WH Chief of Staff Ron Klain Leaked News of Breyer's Retirement White House Chief of Staff Ron Klain. (Win McNamee/Getty Images)
By Peter Malbin | Tuesday, 01 February 2022 02:14 PM
White House chief of staff Ron Klain told a "limited number" of people that Supreme Court Justice Stephen Breyer was retiring, shortly before the news was actually leaked publicly, Sen. Dick Durban, D-Ill., disclosed on Monday.
Durbin, the Senate Judiciary chair, told reporters that he got a "surprise" call from Klain last Wednesday morning telling him that Breyer was retiring but asking him to keep it private, The Daily Mail reported.
"That’s what confidential on Capitol Hill leads to, I guess," Durbin said.
"Never tell anything to Biden or Ron Klain," quipped Washington Examiner columnist Tim Carney.
Before this happened, New York Times columnist Bret Stephens had called on Klain to resign as Biden's chief of staff. He said he should be replaced by someone like Tom Daschle, former Senate majority leader.
NBC News was among the first to break the story of Breyer's retiring on Wednesday last week, citing "people familiar" with the justice's thinking in its reporting.
But Breyer was months away from announcing the news himself, according to the Washington Examiner.
Breyer informed Biden of his decision to retire in a Jan. 27 letter. He will serve until the summer.
At 83, Breyer is the court's oldest member. Liberal activists have urged him to retire while Democrats hold both the White House and the Senate, which could change after the midterm elections in November, NBC reported.
Biden said he would appoint the first black female Supreme Court justice, with some Republicans accusing him of playing politics with his presidential duty of selecting judicial nominees.
Some of his top candidates reportedly include: D.C. Circuit Court Judge Ketanji Brown Jackson; District Judge J. Michelle Childs, a federal official in South Carolina; and Judge Leondra Kruger, an associate justice on California's Supreme Court.

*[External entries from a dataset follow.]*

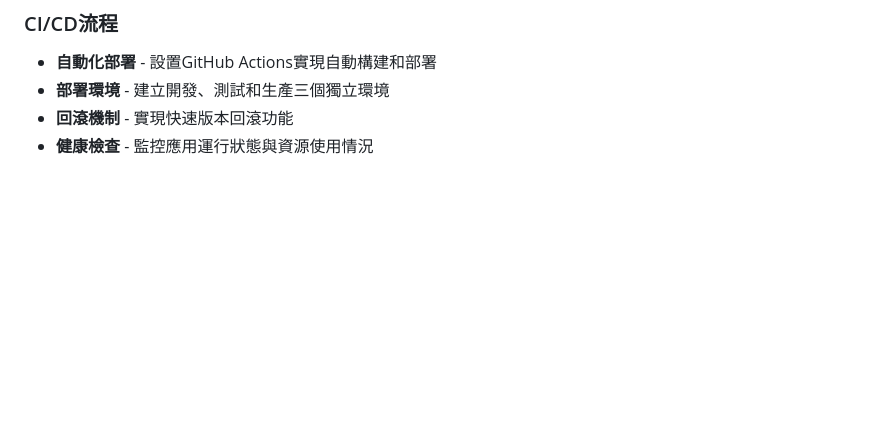
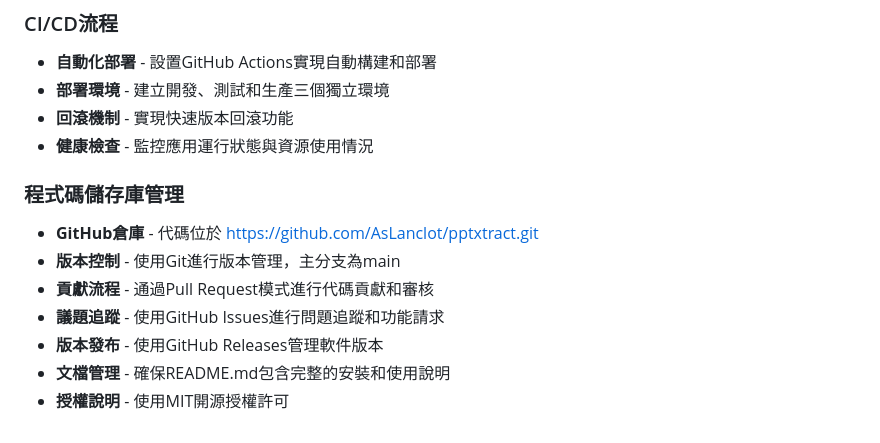
Before and after one commit to AsLanclot/pptxtract, a Markdown page: requirement.md, the part around the change. GitHub-like rendering; blank space fills up the shorter version.

Commit message:
更新requirement.md：添加GitHub程式碼儲存庫管理相關信息

```diff
--- a/requirement.md
+++ b/requirement.md
@@ -110,3 +110,13 @@
 - **部署環境** - 建立開發、測試和生產三個獨立環境
 - **回滾機制** - 實現快速版本回滾功能
 - **健康檢查** - 監控應用運行狀態與資源使用情況
+
+### 程式碼儲存庫管理
+
+- **GitHub倉庫** - 代碼位於 https://github.com/AsLanclot/pptxtract.git
+- **版本控制** - 使用Git進行版本管理，主分支為main
+- **貢獻流程** - 通過Pull Request模式進行代碼貢獻和審核
+- **議題追蹤** - 使用GitHub Issues進行問題追蹤和功能請求
+- **版本發布** - 使用GitHub Releases管理軟件版本
+- **文檔管理** - 確保README.md包含完整的安裝和使用說明
+- **授權說明** - 使用MIT開源授權許可
```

Biden is scheduled to meet Durbin and Chuck Grassley, R-Iowa, who both sit on the Senate Judiciary Committee, which oversees the Supreme Court confirmation process.